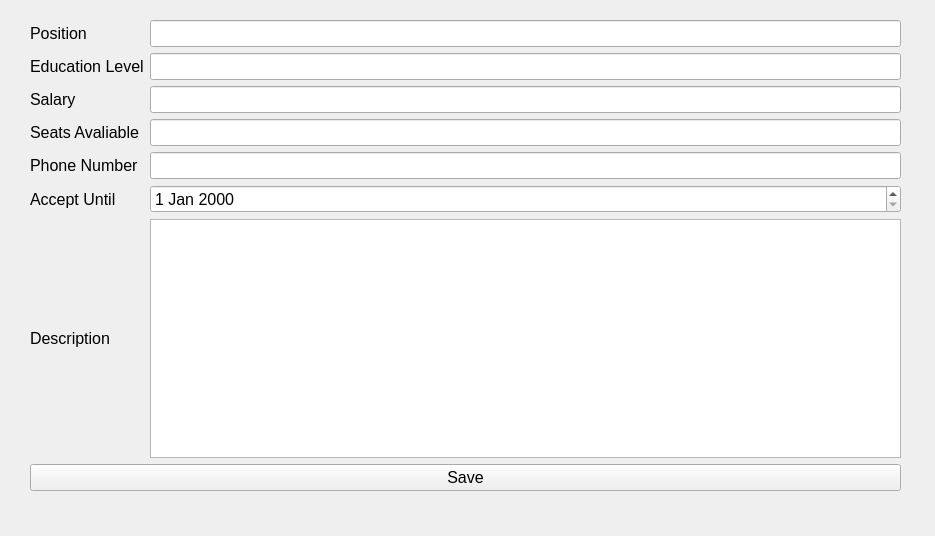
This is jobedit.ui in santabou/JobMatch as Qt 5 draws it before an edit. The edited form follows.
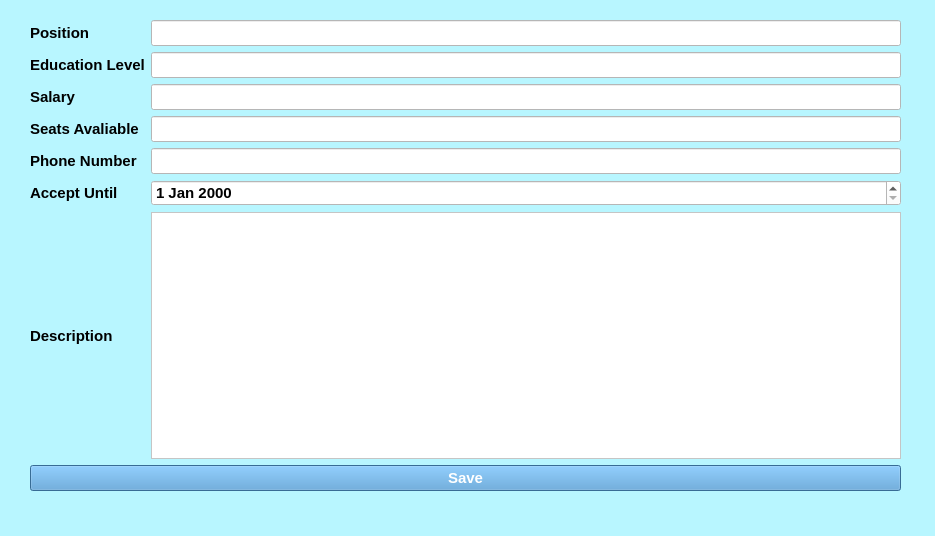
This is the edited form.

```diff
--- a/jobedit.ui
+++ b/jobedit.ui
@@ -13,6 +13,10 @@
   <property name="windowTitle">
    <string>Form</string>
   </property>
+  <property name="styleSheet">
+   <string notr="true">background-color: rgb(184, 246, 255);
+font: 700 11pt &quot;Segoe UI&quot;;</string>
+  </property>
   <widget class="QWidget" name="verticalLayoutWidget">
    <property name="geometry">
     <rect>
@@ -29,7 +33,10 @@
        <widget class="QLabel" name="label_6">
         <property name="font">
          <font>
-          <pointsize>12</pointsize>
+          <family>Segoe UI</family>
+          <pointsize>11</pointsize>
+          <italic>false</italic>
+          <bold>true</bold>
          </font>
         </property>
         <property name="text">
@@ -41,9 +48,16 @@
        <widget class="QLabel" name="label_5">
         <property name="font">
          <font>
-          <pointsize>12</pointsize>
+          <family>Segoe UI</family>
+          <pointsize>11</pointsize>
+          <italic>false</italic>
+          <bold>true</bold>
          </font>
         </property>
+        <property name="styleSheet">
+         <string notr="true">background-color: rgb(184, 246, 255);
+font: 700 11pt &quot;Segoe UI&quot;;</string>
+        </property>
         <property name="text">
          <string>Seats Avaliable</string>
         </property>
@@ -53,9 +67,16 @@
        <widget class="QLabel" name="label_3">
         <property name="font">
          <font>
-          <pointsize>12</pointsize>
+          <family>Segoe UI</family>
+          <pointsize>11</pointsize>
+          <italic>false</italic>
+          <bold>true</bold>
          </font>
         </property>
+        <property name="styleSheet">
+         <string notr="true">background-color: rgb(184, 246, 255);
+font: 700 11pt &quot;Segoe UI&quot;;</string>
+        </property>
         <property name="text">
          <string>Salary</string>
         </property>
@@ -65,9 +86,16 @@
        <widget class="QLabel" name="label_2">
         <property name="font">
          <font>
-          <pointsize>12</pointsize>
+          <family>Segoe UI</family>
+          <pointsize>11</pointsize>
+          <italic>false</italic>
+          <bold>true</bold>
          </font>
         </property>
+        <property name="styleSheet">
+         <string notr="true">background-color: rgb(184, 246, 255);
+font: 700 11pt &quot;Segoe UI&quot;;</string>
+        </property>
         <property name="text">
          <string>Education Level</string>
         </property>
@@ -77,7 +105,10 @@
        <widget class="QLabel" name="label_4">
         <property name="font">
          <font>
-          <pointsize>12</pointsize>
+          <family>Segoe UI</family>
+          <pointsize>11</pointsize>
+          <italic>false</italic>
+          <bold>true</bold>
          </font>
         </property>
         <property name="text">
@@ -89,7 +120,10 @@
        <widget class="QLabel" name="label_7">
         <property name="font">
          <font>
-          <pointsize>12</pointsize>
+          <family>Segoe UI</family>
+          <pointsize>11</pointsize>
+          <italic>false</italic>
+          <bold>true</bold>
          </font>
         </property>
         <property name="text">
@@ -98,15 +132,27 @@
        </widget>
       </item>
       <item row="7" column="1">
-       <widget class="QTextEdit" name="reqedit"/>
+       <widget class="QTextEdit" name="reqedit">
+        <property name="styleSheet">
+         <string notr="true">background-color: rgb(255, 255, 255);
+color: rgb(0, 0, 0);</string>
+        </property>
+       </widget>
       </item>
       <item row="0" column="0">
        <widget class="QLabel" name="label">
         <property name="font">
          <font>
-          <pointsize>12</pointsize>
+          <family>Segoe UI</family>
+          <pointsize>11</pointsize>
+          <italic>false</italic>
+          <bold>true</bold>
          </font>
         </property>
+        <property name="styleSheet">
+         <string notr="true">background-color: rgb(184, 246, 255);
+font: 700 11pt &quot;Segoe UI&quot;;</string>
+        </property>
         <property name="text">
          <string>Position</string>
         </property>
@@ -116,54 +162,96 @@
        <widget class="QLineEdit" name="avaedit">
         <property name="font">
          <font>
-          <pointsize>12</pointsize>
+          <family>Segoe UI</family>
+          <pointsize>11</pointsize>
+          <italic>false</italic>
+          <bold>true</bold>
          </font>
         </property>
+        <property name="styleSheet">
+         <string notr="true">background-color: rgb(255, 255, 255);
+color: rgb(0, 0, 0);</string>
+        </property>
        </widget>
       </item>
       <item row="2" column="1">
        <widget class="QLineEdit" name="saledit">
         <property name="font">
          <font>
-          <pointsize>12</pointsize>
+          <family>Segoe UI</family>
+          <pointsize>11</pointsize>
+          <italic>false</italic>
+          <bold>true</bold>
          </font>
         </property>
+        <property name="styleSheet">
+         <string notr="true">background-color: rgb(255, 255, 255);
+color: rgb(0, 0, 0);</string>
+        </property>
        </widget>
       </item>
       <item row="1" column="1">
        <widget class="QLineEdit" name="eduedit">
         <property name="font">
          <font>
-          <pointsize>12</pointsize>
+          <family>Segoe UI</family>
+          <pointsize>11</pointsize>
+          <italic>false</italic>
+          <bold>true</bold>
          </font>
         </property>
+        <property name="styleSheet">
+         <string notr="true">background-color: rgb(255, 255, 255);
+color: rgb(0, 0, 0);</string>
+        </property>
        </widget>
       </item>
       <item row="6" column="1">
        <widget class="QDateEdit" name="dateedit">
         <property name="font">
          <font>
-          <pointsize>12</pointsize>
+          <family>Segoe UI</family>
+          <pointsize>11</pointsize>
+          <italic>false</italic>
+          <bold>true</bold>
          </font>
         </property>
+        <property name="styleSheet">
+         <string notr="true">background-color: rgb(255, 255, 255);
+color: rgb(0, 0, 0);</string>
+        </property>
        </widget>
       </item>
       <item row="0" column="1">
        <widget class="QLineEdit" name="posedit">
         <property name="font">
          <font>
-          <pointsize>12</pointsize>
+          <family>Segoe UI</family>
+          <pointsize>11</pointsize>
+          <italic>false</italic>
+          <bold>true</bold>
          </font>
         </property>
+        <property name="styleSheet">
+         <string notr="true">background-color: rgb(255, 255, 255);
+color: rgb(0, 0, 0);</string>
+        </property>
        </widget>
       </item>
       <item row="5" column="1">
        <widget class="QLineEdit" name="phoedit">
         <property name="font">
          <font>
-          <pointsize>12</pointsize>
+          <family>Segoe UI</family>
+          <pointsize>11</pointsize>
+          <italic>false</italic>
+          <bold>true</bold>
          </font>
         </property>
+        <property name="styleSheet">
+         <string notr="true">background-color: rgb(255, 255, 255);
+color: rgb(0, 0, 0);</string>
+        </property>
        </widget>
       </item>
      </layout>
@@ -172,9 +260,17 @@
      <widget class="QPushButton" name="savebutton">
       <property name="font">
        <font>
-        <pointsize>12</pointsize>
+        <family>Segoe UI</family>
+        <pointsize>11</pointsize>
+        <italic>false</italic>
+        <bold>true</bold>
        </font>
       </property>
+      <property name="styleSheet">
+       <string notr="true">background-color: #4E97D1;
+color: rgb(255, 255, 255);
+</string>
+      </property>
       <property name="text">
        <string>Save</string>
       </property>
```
========
Prompt: Lines holding "QLabel" in the material above are to be reported.

Result for this exercise:
        <widget class="QLabel" name="label_6">
        <widget class="QLabel" name="label_5">
        <widget class="QLabel" name="label_3">
        <widget class="QLabel" name="label_2">
        <widget class="QLabel" name="label_4">
        <widget class="QLabel" name="label_7">
        <widget class="QLabel" name="label">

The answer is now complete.